Sick To Death > Chapter 4 > Key Features of Change
Fundamentally, major social change requires convergence of a number of forces that make the old way of doing things untenable while making a new order appealing or at least necessary. As we survey the structures for care of those with serious chronic illnesses, some of the facts seem especially salient. First, long-term disability and care needs in the years before dying do not generate large profits or attract substantial investments. Most of the patients are poor already or fear becoming poor. Most of the services involve low-paid labor, performed by those with limited political influence. The major sources of revenue for health-care providers are medications, devices, and hospitalizations, many of which are subject to inappropriate overuse now and are often hard to justify in a more ideal care delivery system (Fisher et al. 2003a; Fisher et al. 2003b). Most public policy makers and leaders - in academia or health systems, or in pharmaceuticals or technical applications - do not yet see reforms for serious chronic illness care as particularly attractive, or even important.
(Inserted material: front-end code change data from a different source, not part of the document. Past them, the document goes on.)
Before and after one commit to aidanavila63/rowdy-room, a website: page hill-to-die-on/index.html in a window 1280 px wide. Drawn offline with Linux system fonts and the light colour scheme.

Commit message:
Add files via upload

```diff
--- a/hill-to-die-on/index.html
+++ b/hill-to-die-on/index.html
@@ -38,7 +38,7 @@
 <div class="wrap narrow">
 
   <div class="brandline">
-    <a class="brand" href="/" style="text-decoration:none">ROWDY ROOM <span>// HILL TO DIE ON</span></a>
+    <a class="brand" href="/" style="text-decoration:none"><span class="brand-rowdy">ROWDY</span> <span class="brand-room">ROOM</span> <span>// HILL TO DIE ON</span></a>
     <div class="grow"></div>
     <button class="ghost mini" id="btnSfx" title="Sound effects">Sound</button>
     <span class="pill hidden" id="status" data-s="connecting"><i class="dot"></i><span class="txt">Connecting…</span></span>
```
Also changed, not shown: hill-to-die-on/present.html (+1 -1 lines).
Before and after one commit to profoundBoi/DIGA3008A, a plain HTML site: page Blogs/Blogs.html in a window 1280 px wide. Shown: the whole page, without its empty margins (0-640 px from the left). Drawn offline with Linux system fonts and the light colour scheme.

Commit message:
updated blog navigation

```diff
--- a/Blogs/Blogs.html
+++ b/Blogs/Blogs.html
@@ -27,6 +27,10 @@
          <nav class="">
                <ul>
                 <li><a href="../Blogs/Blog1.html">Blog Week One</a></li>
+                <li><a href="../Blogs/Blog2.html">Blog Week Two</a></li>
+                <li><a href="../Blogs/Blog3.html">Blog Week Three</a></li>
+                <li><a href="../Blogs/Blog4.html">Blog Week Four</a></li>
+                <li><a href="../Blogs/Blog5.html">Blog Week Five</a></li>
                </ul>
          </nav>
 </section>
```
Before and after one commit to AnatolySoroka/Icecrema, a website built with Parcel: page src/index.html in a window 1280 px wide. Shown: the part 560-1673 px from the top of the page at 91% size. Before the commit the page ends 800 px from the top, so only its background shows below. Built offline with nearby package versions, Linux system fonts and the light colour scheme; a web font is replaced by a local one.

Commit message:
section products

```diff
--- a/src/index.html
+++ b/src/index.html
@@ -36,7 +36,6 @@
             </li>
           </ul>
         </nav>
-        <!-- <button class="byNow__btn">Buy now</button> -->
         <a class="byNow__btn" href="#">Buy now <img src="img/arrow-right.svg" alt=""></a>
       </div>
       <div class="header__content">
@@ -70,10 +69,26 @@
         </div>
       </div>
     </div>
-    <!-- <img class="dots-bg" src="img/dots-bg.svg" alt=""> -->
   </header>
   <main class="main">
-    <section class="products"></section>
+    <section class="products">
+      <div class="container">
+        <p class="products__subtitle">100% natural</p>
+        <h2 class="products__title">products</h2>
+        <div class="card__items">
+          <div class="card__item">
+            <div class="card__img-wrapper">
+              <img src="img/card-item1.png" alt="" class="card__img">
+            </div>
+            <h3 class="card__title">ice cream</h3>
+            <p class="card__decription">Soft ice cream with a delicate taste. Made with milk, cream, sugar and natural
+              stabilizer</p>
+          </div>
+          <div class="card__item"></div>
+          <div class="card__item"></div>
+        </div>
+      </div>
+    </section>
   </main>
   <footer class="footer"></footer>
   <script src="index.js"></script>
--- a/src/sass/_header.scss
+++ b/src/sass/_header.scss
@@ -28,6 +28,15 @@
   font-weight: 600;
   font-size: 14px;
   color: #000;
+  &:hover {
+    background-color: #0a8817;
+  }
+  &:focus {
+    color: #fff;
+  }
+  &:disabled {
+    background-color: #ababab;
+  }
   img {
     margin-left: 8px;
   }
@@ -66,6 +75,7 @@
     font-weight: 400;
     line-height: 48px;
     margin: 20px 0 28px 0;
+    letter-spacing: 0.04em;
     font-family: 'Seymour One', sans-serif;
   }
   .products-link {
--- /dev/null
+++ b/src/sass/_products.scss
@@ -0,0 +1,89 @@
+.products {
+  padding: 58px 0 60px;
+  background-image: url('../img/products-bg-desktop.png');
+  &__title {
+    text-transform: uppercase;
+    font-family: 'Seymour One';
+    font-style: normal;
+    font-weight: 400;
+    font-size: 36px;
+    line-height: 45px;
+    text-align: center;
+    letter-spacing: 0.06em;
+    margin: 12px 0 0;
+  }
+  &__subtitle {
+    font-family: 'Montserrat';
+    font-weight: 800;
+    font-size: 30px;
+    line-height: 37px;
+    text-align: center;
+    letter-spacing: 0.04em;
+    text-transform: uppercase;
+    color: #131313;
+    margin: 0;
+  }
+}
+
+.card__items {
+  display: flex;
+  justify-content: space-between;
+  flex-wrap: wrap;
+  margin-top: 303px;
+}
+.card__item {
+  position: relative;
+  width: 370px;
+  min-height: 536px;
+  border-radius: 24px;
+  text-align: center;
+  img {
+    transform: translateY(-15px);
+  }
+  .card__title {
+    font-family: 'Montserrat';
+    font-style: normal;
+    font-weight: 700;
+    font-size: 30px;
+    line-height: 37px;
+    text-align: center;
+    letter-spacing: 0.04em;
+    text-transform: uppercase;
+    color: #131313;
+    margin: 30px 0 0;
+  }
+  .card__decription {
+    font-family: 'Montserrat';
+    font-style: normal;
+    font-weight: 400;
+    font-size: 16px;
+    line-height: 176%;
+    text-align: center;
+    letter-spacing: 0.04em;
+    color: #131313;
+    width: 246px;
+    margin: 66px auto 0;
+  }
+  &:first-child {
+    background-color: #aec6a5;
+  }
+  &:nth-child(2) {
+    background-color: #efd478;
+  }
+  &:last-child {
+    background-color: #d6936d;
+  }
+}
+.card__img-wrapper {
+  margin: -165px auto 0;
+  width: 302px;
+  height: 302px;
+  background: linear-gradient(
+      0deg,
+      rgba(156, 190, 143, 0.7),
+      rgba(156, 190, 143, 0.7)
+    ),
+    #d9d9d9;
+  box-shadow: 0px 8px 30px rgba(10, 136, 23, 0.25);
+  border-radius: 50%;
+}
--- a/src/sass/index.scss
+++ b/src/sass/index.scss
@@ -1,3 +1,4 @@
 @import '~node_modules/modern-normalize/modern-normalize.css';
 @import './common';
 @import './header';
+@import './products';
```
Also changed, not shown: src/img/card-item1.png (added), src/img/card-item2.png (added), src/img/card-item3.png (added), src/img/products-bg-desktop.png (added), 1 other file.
Second, while there have been a few important innovations (some characterized in chapter 3), they have been neither so widely attempted nor so well studied as to provide a sure guide. Beyond hospices, we mostly have small or thinly supported innovations. We have almost no study of the trade-offs among modes of care. The data on family care- giving, its effects, and alternatives are so fragmented as to be misleading. We urgently need innovations and the insights gained from testing them. We must begin to try new methods of care delivery, along with new mental models, ethics, politics, social roles, and figures of speech.
Third, the political weight for reforms cannot come just from the palliative-care providers; our numbers are too small and our influence is too limited. Indeed, the hard scramble for initial successes has fragmented the forces of hospice, long-term care, palliative care, PACE, and others, leaving them little tradition of aligning to pursue common goals.
As we look about for allies who might have the authority to garner political weight, we cannot count on those living now with serious and eventually fatal chronic illnesses in the last part of their lives, those most directly affected by the challenges of our care system. Overwhelming personal issues make it unlikely that they will seek attention within the political process. Even when they do raise their claims, they will not necessarily be alive through the next elections. Those who will face the issues in a few years, either when their parents become ill or when they do, are not yet engaged.
Yet all those currently struggling with the inadequacies of care in the last phase of life have families and other caregivers. That's where the political clout could lie - with all of the baby boomers who will first take care of their parents and then see their own suffering looming in the disarray and dysfunction of the care "system." The boomers have a long history of "having it their way" in politics. Perhaps, as caregivers, they could mobilize to fix the shortcomings before it becomes their turn to be the patients.
Reformers and allies should advocate for a reliable, sustainable approach to competent care for the large population of people seriously affected by eventually fatal chronic conditions. For this part of life, the care system should function differently. Often, everything that matters in the life left to such individuals hinges on the care arrangements being effective in providing supportive services. Symptom control, family support, continuity of a comprehensive care plan, and counseling for life closure will need to be reliably competent across a variety of settings. Hence, the metric by which to measure success will be more complicated than the traditional measure of quality - delay of death.
The delivery of care will have to change, along with its financing. Improved delivery arrangements and enhanced financing must mesh, since no clinical-care system lasts long if it cannot pay its bills. Conversely, more tailored financing cannot be much ahead of clinical reforms, because dysfunctional adaptations by providers arise quickly to respond to business opportunities and then defend against further reforms that would disadvantage that business plan.
More than four of every five Americans die while covered by Medicare - and many while also covered by Medicaid. The obvious "hammer" for the financing "nail" is the existing federal financing of care delivery, along with a number of derivative endeavors in regulation, human resource development, and law. The public truly owns this care system.
The clinical reforms needed to match improved financing can arise from a larger variety of sources. The anchor could be hospice programs, since hospice is available virtually everywhere in the country. However, advocates for primary care (internal medicine, family practice, and advanced practice nursing) and geriatric interdisciplinary teamwork may well step forward, aware that care of the very sick at home is powerfully satisfying. Nursing facilities will undoubtedly be the residence of many of us in our last months, so enhanced care in that setting will be important. The unusual combination of flexible financing and the needy populations served by PACE and the Veterans Health System may well make them ongoing loci of innovation and setting standards. In summary, the main financing reform has to be Medicare and Medicaid payment policy, but the improved clinical services can arise from various existing providers.
In addition to the obvious challenges of major Medicare and Medicaid reforms, a series of troubling quandaries at the boundary of ethics and policy cramps our efforts to leverage change: our inability to temper the use of high-cost medical treatments that have modest merit in extending life; our uncertainty as to appropriate care for persons with substantial dementia or other brain damage; and the threats of liability and human subjects protections that serve to retard innovation.